My aides have carefully set out bits and pieces of a breakfast to assemble-a bowl of cereal on the counter; a two handled cup of milk in the refrigerator ready to pour; an empty coffee mug on the Keurig awaiting the perfectly sized, premeasured cup of coffee; a bowl of berries.
At first I feel too weary, probably because it is Friday, to roll out to the kitchen and put all of this together. Today I would rather meditate. I think to myself – I would rather do nothing.
I feel the hunger gnawing at me. Not the uncomfortable real hunger of the food deprived, but a gentle nudge reminding me that I haven’t eaten in hours.
And really what is the big deal about that?
For some reason I remember waking up one morning shortly after my accident. The family dog was draped around my lower body. I forgot that I was paralyzed. I told her to move so I could get out of bed. The dog, a mixed breed of Labrador and Beagle, looked at me with sad brown eyes and refused to move. She was in protective mode, as she had been since my accident. She knew better than I that I would not be “getting out of bed” in any conventional way. She wasn’t anticipating sudden moves.
Get off of me I insisted. I tried to push her with arms that were also paralyzed. She licked my face, then sighed and placed her paws on my stomach.
I looked down at my legs, appendages that weren’t moving even though I was willing movement. And I began to cry.
I cried because I was frightened of the unknown. Back then I couldn’t imagine waking up every day paralyzed. It was simply a phase that went away once I realized that waking up paralyzed was the same as waking up un-paralyzed.
This requires crafting new words, because our language doesn’t encompass the experience of disability. I suppose that’s why, when it happens to us later in life, we are so inept at first. Once we allow ourselves to adapt and let go of our preconceived notion that disability is a negative thing and living with it is a tragedy, our lives move on in good and positive ways.
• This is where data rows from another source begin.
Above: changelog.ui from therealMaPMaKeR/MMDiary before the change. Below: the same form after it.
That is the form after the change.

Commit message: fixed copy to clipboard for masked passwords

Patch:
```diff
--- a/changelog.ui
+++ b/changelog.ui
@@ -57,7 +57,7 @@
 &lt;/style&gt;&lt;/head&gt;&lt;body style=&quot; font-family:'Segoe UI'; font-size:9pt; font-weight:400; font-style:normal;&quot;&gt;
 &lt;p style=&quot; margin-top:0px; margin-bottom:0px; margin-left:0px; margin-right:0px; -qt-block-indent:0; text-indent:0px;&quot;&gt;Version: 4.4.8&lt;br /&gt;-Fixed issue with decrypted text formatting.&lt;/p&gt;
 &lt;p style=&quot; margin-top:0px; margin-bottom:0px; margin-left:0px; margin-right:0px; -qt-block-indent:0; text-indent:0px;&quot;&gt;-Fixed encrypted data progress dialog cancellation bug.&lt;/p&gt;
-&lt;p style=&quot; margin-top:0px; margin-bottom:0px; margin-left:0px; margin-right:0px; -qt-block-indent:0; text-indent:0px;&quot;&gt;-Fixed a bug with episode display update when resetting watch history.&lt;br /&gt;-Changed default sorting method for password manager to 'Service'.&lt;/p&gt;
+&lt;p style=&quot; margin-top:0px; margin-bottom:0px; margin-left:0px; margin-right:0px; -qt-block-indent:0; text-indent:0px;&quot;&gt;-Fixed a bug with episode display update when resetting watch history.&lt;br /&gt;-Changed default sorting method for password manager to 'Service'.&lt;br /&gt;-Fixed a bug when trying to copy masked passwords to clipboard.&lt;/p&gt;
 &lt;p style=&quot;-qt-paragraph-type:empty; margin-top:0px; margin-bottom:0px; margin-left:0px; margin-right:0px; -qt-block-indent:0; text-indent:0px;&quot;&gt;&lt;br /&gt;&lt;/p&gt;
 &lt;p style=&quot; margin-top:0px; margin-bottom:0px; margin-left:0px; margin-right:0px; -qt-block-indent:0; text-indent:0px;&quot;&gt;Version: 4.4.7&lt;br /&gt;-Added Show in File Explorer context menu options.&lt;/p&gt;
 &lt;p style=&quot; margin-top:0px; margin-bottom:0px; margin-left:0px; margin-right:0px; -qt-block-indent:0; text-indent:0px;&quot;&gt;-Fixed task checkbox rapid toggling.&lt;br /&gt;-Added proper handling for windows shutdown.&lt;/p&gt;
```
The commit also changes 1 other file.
But it is moments like this-the fear behind waking up paralyzed-that come from assumptions, containing the pain of unnecessary ableist attitudes that are really unhelpful whether we are disabled or not.
Thinking back to that morning, I realized that I didn’t feel hungry. There was no thought in my mind as to what I would have for breakfast, whether it would be cereal, pancakes, or oatmeal. No smell of bacon would’ve lured me out of bed that morning. No, instead I laid back against the headrest, and breathed in unison with the family dog with tears in both of our eyes. That sad Beagle look reflected my own self-pity and misery. I was indeed paralyzed, but it wasn’t the physical paralysis that did it to me, that forced me to stay in bed. It was the ideas I had about being paralyzed that left me stuck.
Remembering that has made me hungry-not only for food, but for life. I want to move toward the kitchen, toward the morning,
I don’t feel paralyzed. I’ve rolled through the streets of more towns than I ever did when I walked. I’ve visited more places than before my accident, met more people, and tried more new things. Indeed my life was probably more paralyzed when I wasn’t paralyzed than it is now.
I’m certainly more in touch with my hunger now, a hunger for life. That happens when you almost die. Every day becomes a gift. And even when people around you don’t feel that way, it’s easy to ignore them. I can’t make them feel it, that hunger for life which propels me along faster than ever before. Ironically, they see the wheelchair, they watch me transfer slowly into it because I am a quadriplegic. Once deposited in my wheelchair, I move in my own way more quickly than them..
I move in my wheelchair like I am hungry. I am like a shark, never stopping. I caress my joystick. I move it in circles even when the power button is off my chair. I am always ready to move forward.
I’m not sure I want breakfast. I will drink the coffee. But that is all.
Feeling hungry is a good thing.